Exercise goal -> Look for "default" in every line of the listing. Copy the lines that have it.

Segment Start: Records for this task

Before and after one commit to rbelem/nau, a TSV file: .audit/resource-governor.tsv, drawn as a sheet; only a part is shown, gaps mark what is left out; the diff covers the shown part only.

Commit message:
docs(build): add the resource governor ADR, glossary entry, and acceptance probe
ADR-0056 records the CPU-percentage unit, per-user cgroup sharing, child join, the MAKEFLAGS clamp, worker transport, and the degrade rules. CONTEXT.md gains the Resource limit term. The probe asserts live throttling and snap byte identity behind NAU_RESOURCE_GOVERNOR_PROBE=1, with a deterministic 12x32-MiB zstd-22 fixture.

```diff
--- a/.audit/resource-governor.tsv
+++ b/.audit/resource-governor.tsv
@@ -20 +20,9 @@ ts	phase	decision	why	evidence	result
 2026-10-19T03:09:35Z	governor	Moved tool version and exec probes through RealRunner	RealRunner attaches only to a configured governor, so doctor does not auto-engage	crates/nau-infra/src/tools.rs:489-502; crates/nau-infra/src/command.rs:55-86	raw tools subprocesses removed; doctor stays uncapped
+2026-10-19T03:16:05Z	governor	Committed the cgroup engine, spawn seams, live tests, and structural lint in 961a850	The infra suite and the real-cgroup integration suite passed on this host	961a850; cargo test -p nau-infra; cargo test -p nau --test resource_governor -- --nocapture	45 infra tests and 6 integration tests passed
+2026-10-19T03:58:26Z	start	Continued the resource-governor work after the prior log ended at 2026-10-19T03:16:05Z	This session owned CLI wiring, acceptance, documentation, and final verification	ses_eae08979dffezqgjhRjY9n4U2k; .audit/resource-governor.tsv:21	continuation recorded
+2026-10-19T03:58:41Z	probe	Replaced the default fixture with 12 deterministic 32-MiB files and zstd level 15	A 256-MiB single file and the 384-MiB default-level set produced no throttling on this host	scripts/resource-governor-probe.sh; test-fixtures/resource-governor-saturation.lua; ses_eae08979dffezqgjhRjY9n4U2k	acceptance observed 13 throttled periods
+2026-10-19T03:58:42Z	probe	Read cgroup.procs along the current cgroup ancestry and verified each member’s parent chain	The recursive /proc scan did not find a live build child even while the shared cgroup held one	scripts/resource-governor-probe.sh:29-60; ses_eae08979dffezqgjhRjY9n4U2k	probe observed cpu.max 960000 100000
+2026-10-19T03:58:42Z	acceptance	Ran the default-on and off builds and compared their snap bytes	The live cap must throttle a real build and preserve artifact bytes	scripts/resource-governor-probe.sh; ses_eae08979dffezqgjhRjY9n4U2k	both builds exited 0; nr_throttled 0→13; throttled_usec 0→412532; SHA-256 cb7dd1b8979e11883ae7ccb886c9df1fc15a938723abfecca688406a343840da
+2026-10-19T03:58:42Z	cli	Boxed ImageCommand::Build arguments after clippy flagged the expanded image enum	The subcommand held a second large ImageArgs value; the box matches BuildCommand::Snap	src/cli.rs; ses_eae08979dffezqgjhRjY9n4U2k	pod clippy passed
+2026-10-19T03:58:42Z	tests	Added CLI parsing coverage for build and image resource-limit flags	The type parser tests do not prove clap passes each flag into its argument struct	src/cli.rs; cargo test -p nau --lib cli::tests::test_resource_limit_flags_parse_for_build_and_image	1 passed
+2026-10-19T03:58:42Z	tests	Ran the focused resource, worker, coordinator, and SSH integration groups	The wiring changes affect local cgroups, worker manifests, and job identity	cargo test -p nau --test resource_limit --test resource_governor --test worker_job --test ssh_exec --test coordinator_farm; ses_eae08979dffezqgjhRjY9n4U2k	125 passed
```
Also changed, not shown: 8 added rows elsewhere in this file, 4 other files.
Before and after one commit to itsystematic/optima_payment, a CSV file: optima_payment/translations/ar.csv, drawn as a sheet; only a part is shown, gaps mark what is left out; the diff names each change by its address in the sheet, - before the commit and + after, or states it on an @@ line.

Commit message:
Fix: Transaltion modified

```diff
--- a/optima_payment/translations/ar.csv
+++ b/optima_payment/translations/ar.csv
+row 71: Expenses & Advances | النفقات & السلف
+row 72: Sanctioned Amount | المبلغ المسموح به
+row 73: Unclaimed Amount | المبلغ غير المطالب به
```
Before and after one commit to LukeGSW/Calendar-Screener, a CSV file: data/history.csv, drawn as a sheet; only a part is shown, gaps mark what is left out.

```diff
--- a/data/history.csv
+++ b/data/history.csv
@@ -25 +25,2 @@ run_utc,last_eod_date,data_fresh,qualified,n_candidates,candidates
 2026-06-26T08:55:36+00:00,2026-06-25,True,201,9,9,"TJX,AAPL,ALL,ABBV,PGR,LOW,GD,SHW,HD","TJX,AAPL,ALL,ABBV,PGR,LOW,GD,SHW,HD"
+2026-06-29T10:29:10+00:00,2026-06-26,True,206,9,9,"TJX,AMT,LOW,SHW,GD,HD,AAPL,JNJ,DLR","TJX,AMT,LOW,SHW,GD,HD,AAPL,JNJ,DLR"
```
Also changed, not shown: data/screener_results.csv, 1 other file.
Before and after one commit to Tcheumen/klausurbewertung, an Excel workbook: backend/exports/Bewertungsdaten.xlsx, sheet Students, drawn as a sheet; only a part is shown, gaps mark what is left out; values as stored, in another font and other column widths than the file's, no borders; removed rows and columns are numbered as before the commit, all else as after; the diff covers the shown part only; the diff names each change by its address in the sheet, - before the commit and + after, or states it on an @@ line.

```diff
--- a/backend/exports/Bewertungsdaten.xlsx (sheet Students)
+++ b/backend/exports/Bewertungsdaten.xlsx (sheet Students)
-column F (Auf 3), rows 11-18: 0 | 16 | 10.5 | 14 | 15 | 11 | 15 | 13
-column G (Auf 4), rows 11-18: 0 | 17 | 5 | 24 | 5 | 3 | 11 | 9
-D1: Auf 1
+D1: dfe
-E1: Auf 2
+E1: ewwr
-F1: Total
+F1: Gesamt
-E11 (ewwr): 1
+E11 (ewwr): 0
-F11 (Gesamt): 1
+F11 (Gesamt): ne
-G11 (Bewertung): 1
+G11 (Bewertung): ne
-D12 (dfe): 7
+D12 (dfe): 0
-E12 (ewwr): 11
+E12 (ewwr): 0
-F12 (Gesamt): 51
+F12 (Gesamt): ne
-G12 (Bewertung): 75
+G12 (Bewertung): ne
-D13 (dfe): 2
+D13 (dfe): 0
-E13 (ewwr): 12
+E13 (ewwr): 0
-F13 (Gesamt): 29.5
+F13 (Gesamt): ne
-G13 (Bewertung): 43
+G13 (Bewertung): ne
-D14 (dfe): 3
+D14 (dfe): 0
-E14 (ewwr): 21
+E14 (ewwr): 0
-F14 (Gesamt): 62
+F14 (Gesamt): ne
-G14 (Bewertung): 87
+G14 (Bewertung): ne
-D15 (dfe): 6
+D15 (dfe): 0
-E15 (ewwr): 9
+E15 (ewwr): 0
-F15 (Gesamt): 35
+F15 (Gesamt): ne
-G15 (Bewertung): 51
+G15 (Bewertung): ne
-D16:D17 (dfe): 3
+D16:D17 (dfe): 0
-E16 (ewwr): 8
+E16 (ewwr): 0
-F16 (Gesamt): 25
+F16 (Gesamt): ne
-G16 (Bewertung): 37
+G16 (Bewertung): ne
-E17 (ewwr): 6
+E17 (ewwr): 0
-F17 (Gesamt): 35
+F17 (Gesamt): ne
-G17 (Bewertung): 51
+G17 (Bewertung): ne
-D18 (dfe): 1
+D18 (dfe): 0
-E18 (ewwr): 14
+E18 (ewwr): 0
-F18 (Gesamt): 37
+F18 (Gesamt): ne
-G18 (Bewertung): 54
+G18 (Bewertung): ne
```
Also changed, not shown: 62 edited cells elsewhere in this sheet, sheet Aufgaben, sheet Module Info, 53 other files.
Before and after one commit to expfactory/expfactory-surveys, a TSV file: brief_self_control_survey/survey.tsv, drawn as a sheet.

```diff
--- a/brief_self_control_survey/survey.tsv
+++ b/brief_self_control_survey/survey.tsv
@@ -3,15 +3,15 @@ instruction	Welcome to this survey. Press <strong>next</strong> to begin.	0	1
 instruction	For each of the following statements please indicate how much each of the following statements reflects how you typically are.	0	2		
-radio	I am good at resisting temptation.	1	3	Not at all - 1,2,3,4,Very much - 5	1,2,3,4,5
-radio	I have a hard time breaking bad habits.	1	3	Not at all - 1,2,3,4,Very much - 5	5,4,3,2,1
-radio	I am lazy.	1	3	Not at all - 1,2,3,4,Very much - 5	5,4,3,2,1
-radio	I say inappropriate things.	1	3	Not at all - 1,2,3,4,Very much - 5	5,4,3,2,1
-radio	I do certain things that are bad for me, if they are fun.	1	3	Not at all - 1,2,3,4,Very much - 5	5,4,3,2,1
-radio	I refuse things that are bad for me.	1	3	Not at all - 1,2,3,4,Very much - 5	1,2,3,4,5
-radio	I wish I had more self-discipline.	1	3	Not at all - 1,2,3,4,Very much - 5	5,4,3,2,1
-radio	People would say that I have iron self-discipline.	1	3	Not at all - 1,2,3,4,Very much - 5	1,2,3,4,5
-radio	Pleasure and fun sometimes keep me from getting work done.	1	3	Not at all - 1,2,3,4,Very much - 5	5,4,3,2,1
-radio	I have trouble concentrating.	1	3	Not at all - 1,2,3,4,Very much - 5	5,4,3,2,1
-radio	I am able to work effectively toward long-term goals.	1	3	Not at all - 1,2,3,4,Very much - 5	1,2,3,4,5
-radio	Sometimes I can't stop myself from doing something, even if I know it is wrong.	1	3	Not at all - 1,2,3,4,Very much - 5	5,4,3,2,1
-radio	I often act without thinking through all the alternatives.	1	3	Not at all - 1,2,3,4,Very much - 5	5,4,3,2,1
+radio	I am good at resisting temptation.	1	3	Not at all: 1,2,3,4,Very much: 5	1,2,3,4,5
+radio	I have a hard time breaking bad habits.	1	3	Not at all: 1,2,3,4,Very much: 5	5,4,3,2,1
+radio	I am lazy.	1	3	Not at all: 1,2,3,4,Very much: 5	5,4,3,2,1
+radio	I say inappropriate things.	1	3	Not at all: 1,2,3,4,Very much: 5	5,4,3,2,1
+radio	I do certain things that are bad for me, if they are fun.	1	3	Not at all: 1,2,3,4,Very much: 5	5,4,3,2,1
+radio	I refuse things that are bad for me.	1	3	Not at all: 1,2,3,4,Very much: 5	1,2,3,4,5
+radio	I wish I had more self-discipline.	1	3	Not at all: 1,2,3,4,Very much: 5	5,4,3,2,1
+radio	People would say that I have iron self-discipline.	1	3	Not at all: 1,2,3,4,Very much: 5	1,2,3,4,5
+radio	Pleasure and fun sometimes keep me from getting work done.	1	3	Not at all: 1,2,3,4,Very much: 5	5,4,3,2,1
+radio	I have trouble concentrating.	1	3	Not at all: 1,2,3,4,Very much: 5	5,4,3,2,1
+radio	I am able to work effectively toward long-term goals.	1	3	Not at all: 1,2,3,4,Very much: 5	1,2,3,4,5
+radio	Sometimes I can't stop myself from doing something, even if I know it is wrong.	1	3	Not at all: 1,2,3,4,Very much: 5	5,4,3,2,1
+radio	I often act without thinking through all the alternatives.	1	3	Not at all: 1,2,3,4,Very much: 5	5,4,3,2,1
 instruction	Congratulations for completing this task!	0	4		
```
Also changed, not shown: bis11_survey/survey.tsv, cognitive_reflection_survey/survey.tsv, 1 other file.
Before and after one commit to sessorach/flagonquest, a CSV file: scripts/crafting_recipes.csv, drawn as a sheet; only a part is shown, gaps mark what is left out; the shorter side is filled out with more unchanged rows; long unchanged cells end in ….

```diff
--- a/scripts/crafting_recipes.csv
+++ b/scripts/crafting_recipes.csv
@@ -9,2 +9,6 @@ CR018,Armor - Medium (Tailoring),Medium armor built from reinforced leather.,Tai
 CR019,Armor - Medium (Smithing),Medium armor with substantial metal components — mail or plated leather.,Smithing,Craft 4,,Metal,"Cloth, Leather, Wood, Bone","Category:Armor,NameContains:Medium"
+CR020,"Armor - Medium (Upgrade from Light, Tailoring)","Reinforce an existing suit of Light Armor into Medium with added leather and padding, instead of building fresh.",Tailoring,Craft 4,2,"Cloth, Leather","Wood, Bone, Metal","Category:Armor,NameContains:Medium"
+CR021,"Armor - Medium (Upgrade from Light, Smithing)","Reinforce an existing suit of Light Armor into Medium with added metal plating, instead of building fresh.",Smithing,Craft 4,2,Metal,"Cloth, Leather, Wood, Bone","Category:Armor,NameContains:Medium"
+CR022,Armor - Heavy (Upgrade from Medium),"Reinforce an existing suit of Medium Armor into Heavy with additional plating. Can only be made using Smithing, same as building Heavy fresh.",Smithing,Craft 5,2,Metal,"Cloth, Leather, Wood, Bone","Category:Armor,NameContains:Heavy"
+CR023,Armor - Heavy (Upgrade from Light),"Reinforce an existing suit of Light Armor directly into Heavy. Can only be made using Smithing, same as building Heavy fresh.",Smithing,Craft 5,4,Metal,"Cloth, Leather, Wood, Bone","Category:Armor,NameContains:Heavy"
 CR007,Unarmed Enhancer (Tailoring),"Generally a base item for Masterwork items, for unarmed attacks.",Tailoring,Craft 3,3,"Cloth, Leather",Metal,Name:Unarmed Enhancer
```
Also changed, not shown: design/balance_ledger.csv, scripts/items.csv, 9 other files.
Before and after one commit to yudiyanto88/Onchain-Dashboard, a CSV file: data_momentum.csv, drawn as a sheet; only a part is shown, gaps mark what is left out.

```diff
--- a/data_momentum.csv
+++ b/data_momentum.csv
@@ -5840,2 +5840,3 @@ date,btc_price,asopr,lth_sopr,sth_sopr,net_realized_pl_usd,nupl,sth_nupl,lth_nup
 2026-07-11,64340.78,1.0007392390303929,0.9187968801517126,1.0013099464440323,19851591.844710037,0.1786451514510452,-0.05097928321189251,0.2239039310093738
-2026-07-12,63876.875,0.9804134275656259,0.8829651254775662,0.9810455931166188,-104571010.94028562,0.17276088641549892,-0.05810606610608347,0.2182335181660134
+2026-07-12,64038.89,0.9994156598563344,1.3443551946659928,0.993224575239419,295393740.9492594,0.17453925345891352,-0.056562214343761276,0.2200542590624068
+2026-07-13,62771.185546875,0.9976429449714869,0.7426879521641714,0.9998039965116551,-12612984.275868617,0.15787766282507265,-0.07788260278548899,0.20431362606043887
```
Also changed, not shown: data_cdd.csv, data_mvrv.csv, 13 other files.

Segment End: Records for this task

Output for this task ->
+2026-10-19T03:58:41Z	probe	Replaced the default fixture with 12 deterministic 32-MiB files and zstd level 15	A 256-MiB single file and the 384-MiB default-level set produced no throttling on this host	scripts/resource-governor-probe.sh; test-fixtures/resource-governor-saturation.lua; ses_eae08979dffezqgjhRjY9n4U2k	acceptance observed 13 throttled periods
+2026-10-19T03:58:42Z	acceptance	Ran the default-on and off builds and compared their snap bytes	The live cap must throttle a real build and preserve artifact bytes	scripts/resource-governor-probe.sh; ses_eae08979dffezqgjhRjY9n4U2k	both builds exited 0; nr_throttled 0→13; throttled_usec 0→412532; SHA-256 cb7dd1b8979e11883ae7ccb886c9df1fc15a938723abfecca688406a343840da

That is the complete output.